In carrying out its clinical trials, Acambis was wise to the possibility that myopericarditis (a condition in which there is an inflammation of the heart and surrounding tissues) could surface, as a few incidents had occurred among the military and health care personnel vaccinated in the U.S. with Dryvax. Acambis responded by implementing stringent monitoring mechanisms to look for similar events in its trials, Lyndsay Wright, director of communications of Acambis in the UK, told BioWorld Today.
The company said it is difficult to determine whether the three cardiac cases suggest a higher frequency of such events among vaccine users, particularly since monitoring for such adverse events both during the era of routine vaccination and in the recent civilian and military vaccination programs was not as intense as that being performed in the controlled clinical trials.

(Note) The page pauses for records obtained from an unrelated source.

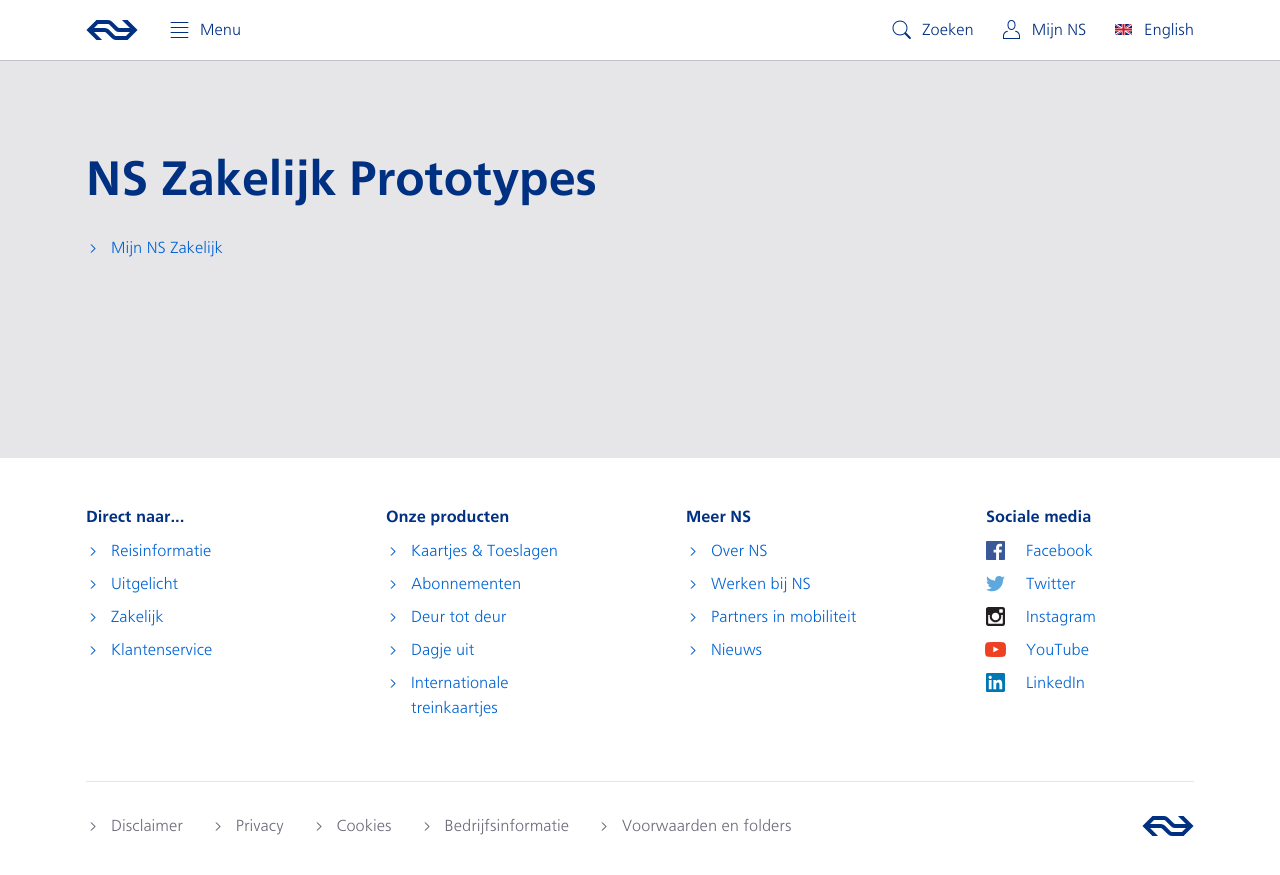
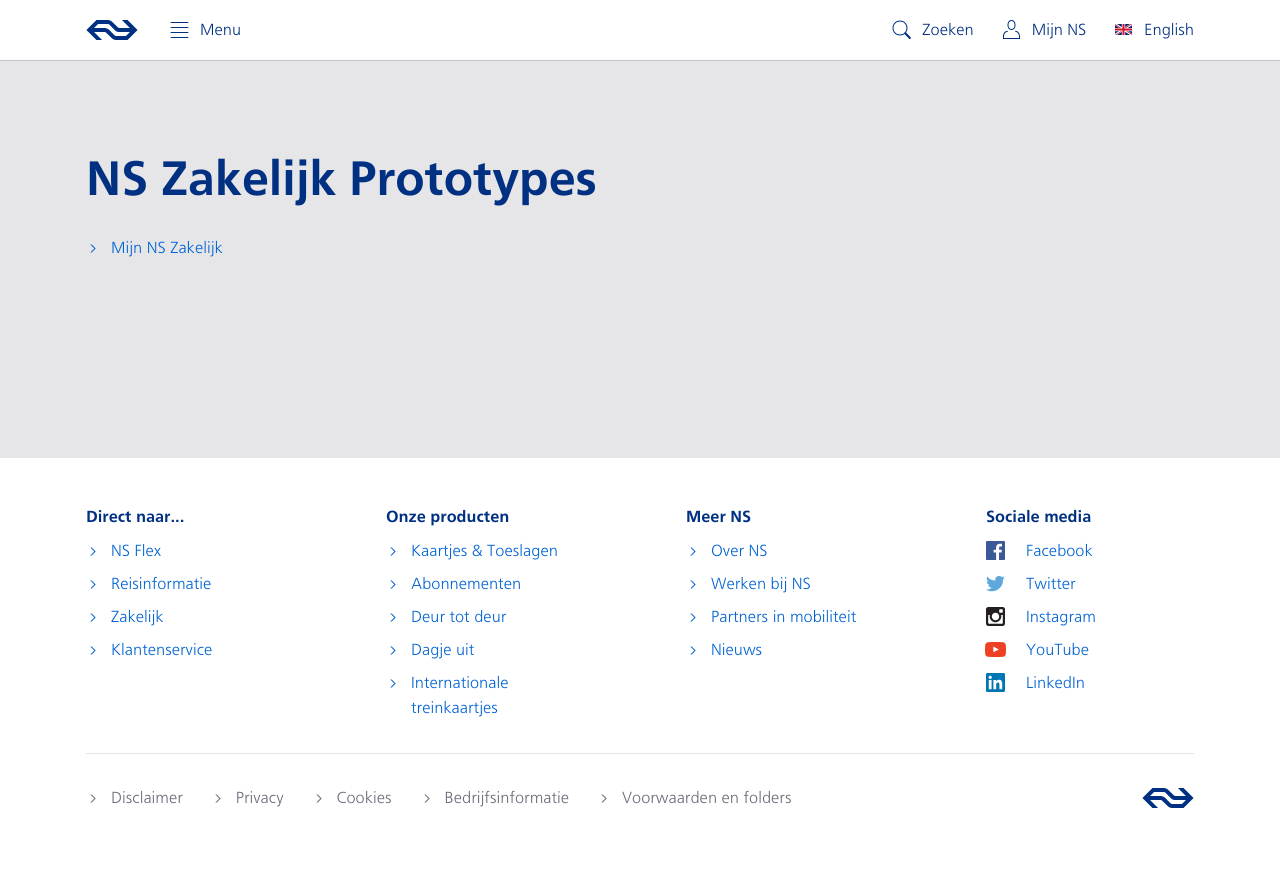
Before and after one commit to tdenheld/ns-zakelijk, a Jekyll site: the page built from index.html, in a window 1280 px wide. Shown: the top 875 px of the page. Built offline with Jekyll 4.4.1, drawn with Linux system fonts in a browser that asks for light colours.

Commit message:
update footer

```diff
--- a/_includes/footer.html
+++ b/_includes/footer.html
@@ -1,158 +1,171 @@
-<footer class="footer">
+<footer class="footer {{ include.class }}" data-noindex="true">
     <div class="container">
-        <div class="grid grid--footer" data-controller="generic/ui/ResponsiveGrid" data-type="footermenu">
-            <div class="grid__unit m-6-12 l-3-12" data-type="topfootermenuitem">
-                <div class="tile tile--fullyTransparent">
-                    <div class="tile__title">
+        <div class="grid footer__grid" data-controller="generic/ui/ResponsiveGrid" data-type="footermenu">
+            <div class="grid__unit footer__grid-unit m-6-12 l-3-12 is-ready" data-type="topfootermenuitem"
+                style="height: 295px;">
+                <div class="footer__linkbox">
                     <h3 class="headingXXS footer__heading">Direct naar...</h3>
-                    </div>
-                    <div class="tile__content">
                     <ul class="list">
                         <li class="list__item">
-                                <a href="/reisinformatie" class="arrowLink">
-                                    Reisinformatie</a>
+                            <a href="/flex" class="arrowLink">
+                                NS Flex
+                            </a>
                         </li>
                         <li class="list__item">
-                                <a href="/uitgelicht" class="arrowLink">
-                                    Uitgelicht</a>
+                            <a href="/reisinformatie" class="arrowLink">
+                                Reisinformatie
+                            </a>
                         </li>
                         <li class="list__item">
                             <a href="/zakelijk" class="arrowLink">
-                                    Zakelijk</a>
+                                Zakelijk
+                            </a>
                         </li>
                         <li class="list__item">
                             <a href="/klantenservice" class="arrowLink">
-                                    Klantenservice</a>
+                                Klantenservice
+                            </a>
+                        </li>
+                    </ul>
+                </div>
+            </div>
+            <div class="grid__unit footer__grid-unit m-6-12 l-3-12 is-ready" data-type="topfootermenuitem"
+                style="height: 295px;">
+                <div class="footer__linkbox">
+                    <h3 class="headingXXS footer__heading">Onze producten</h3>
+                    <ul class="list">
+                        <li class="list__item">
+                            <a href="/producten/losse-kaartjes-toeslagen" class="arrowLink">
+                                Kaartjes &amp; Toeslagen
+                            </a>
+                        </li>
+                        <li class="list__item">
+                            <a href="/abonnementen" class="arrowLink">
+                                Abonnementen
+                            </a>
+                        </li>
+                        <li class="list__item">
+                            <a href="/deur-tot-deur" class="arrowLink">
+                                Deur tot deur
+                            </a>
+                        </li>
+                        <li class="list__item">
+                            <a href="/dagje-uit" class="arrowLink">
+                                Dagje uit
+                            </a>
+                        </li>
+                        <li class="list__item">
+                            <a href="https://www.nsinternational.nl" class="arrowLink" target="_blank"
+                                rel="external noopener">
+                                Internationale treinkaartjes
+                            </a>
+                        </li>
+                    </ul>
+                </div>
+            </div>
+            <div class="grid__unit footer__grid-unit m-6-12 l-3-12 is-ready" data-type="topfootermenuitem"
+                style="height: 295px;">
+                <div class="footer__linkbox">
+                    <h3 class="headingXXS footer__heading">Meer NS</h3>
+                    <ul class="list">
+                        <li class="list__item">
+                            <a href="/over-ns" class="arrowLink">
+                                Over NS
+                            </a>
+                        </li>
+                        <li class="list__item">
+                            <a href="https://werkenbijns.nl/" class="arrowLink" target="_blank" rel="external noopener">
+                                Werken bij NS
+                            </a>
+                        </li>
+                        <li class="list__item">
+                            <a href="/zakelijk/partners-in-mobiliteit.html" class="arrowLink">
+                                Partners in mobiliteit
+                            </a>
+                        </li>
+                        <li class="list__item">
+                            <a href="http://nieuws.ns.nl" class="arrowLink" target="_blank" rel="external noopener">
+                                Nieuws
+                            </a>
+                        </li>
+                    </ul>
+                </div>
+            </div>
+            <div class="grid__unit footer__grid-unit m-6-12 l-3-12 is-ready" data-type="socialfootermenuitem"
+                style="height: 295px;">
+                <div class="footer__linkbox">
+                    <h3 class="headingXXS footer__heading">
+                        Sociale media
+                    </h3>
+                    <ul class="list">
+                        <li class="list__item">
+                            <a href="https://www.facebook.com/nederlandsespoorwegen" class="iconLink iconLink--facebook"
+                                target="_blank" rel="external noopener">
+                                Facebook
+                            </a>
+                        </li>
+                        <li class="list__item">
+                            <a href="https://twitter.com/ns_online" class="iconLink iconLink--twitter" target="_blank"
+                                rel="external noopener">
+                                Twitter
+                            </a>
+                        </li>
+                        <li class="list__item">
+                            <a href="https://www.instagram.com/ns_online/?hl=nl" class="iconLink iconLink--instagram"
+                                target="_blank" rel="external noopener">
+                                Instagram
+                            </a>
+                        </li>
+                        <li class="list__item">
+                            <a href="https://www.youtube.com/user/NS" class="iconLink iconLink--youtube" target="_blank"
+                                rel="external noopener">
+                                YouTube
+                            </a>
+                        </li>
+                        <li class="list__item">
+                            <a href="https://www.linkedin.com/company/nederlandsespoorwegen"
+                                class="iconLink iconLink--linkedin" target="_blank" rel="external noopener">
+                                LinkedIn
+                            </a>
                         </li>
                     </ul>
                 </div>
             </div>
         </div>
-            <div class="grid__unit m-6-12 l-3-12" data-type="topfootermenuitem">
-                <div class="tile tile--fullyTransparent">
-                    <div class="tile__title">
-                        <h3 class="headingXXS footer__heading">Onze producten</h3>
-                    </div>
-                    <div class="tile__content">
-                        <ul class="list">
-                            <li class="list__item">
-                                <a href="/producten/losse-kaartjes-toeslagen" class="arrowLink">
-                                    Kaartjes &amp; Toeslagen</a>
-                            </li>
-                            <li class="list__item">
-                                <a href="/producten/abonnementen" class="arrowLink">
-                                    Abonnementen</a>
-                            </li>
-                            <li class="list__item">
-                                <a href="/deur-tot-deur" class="arrowLink">
-                                    Deur tot deur</a>
-                            </li>
-                            <li class="list__item">
-                                <a href="/dagje-uit" class="arrowLink">
-                                    Dagje uit</a>
-                            </li>
-                            <li class="list__item">
-                                <a href="https://www.nsinternational.nl" class="arrowLink" target="_blank" rel="external noopener">
-                                    Internationale treinkaartjes</a>
-                            </li>
-                        </ul>
-                    </div>
-                </div>
-            </div>
-            <div class="grid__unit m-6-12 l-3-12" data-type="topfootermenuitem">
-                <div class="tile tile--fullyTransparent">
-                    <div class="tile__title">
-                        <h3 class="headingXXS footer__heading">Meer NS</h3>
-                    </div>
-                    <div class="tile__content">
-                        <ul class="list">
-                            <li class="list__item">
-                                <a href="/over-ns" class="arrowLink">
-                                    Over NS</a>
-                            </li>
-                            <li class="list__item">
-                                <a href="https://werkenbijns.nl/" class="arrowLink" target="_blank" rel="external noopener">
-                                    Werken bij NS</a>
-                            </li>
-                            <li class="list__item">
-                                <a href="/zakelijk/partners-in-mobiliteit.html" class="arrowLink">
-                                    Partners in mobiliteit</a>
-                            </li>
-                            <li class="list__item">
-                                <a href="http://nieuws.ns.nl" class="arrowLink" target="_blank" rel="external noopener">
-                                    Nieuws</a>
-                            </li>
-                        </ul>
-                    </div>
-                </div>
-            </div>
-            <div class="grid__unit m-6-12 l-3-12" data-type="socialfootermenuitem">
-                <div class="tile tile--fullyTransparent">
-                    <div class="tile__title">
-                        <h3 class="headingXXS footer__heading">
-                            Sociale media
-                        </h3>
-                    </div>
-                    <div class="tile__content">
-                        <ul class="list">
-                            <li class="list__item">
-                                <a href="https://www.facebook.com/nederlandsespoorwegen" class="iconLink iconLink--facebook"
-                                    target="_blank" rel="external noopener">
-                                    Facebook</a>
-                            </li>
-                            <li class="list__item">
-                                <a href="https://twitter.com/ns_online" class="iconLink iconLink--twitter" target="_blank"
-                                    rel="external noopener">
-                                    Twitter</a>
-                            </li>
-                            <li class="list__item">
-                                <a href="https://www.instagram.com/ns_online/?hl=nl" class="iconLink iconLink--instagram"
-                                    target="_blank" rel="external noopener">
-                                    Instagram</a>
-                            </li>
-                            <li class="list__item">
-                                <a href="https://www.youtube.com/user/NS" class="iconLink iconLink--youtube" target="_blank"
-                                    rel="external noopener">
-                                    YouTube</a>
-                            </li>
-                            <li class="list__item">
-                                <a href="https://www.linkedin.com/company/nederlandsespoorwegen" class="iconLink iconLink--linkedin"
-                                    target="_blank" rel="external noopener">
-                                    LinkedIn</a>
-                            </li>
-                        </ul>
-                    </div>
-                </div>
-            </div>
-        </div>
-        <div class="grid grid--footer" data-type="bottomfootermenu">
-            <div class="grid__unit">
-                <div class="footer__menuContainer separator--largeTop">
+        <div class="grid footer__grid" data-type="bottomfootermenu">
+            <div class="grid__unit footer__grid-unit">
+                <div class="footer__menuContainer">
                     <ul class="footer__menu list list--horizontal" data-controller="generic/ui/EqualWidth">
                         <li class="list__item">
                             <a href="/disclaimer.html" class="arrowLink arrowLink--grey">
-                                Disclaimer</a>
+                                Disclaimer
+                            </a>
                         </li>
                         <li class="list__item">
                             <a href="/privacy" class="arrowLink arrowLink--grey">
-                                Privacy</a>
+                                Privacy
+                            </a>
                         </li>
                         <li class="list__item">
                             <a href="/privacy/cookiebeleid.html" class="arrowLink arrowLink--grey">
-                                Cookies</a>
+                                Cookies
+                            </a>
                         </li>
                         <li class="list__item">
                             <a href="/bedrijfsinformatie.html" class="arrowLink arrowLink--grey">
-                                Bedrijfsinformatie</a>
+                                Bedrijfsinformatie
+                            </a>
                         </li>
                         <li class="list__item">
                             <a href="/voorwaarden.html" class="arrowLink arrowLink--grey">
-                                Voorwaarden en folders</a>
+                                Voorwaarden en folders
+                            </a>
                         </li>
                     </ul>
                     <div class="nslogo nslogo--footer">
                         <a class="nslogo__link" href="/" title="Ga naar de homepagina">
-                            <img class="nslogo__image" src="/assets/img/NS_logo.svg" height="20" width="52" alt="Logo Nederlandse Spoorwegen" />
+                            <img class="nslogo__image" src="/assets/img/NS_logo.svg" height="20"
+                                width="52" alt="Logo Nederlandse Spoorwegen">
                         </a>
                     </div>
                 </div>
```
Also changed, not shown: 1 other file. Lines whose indentation alone changed are shown as unchanged.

An independent Data and Safety Monitoring Board (DSMB) recommended that enrollment in both Phase III trials be suspended pending further review and until additional data can be collected. The 5,500-patient Phase III program is designed to compare the safety, tolerability and efficacy of ACAM2000 with Dryvax.
All three suspected myopericarditis cases surfaced in the Phase III study designed to enroll people who had never received a smallpox vaccine. To date, 1,132 patients had enrolled.
Wright said the DSMB unblinded the three patients who showed symptoms, but left the remainder of the trial blinded. While the board reported that the events occurred in both treatment groups, it was not revealed whether two patients were in the Dryvax group and one was in the ACAM2000 group, or vice versa.
Meanwhile, no cases of myopericarditis have been found in the other Phase III, which has enrolled 1,752 patients who have previously received a smallpox vaccine.
The trials are expected to remain suspended over the next few months as investigators follow up with patients who have been vaccinated and the company consults with the FDA about the best method of proceeding, Wright said.
Acambis also suspended enrollment in a smaller study comparing ACAM2000 and Dryvax.
In the U.S., the CDC already is stockpiling about three-quarters of the 209 million doses it intends to purchase from Acambis, Wright said. Acambis' previous timeline of filing its biologics license application late this year has been delayed by a couple of months, to the first part of 2005, because of the heart cases.
Following Sept. 11, 2001, and the anthrax attacks in Washington, the government implemented a program whereby it could stockpile countermeasures to potential biological threats while clinical trials were ongoing.
Any side effect is serious, of course, but in the case of smallpox infection, it might not matter. Wright explained it this way: "The intention is that [the vaccine] will only be used if there is an outbreak, at which point, the threat of the disease is much greater than the threat of side effects from the vaccine."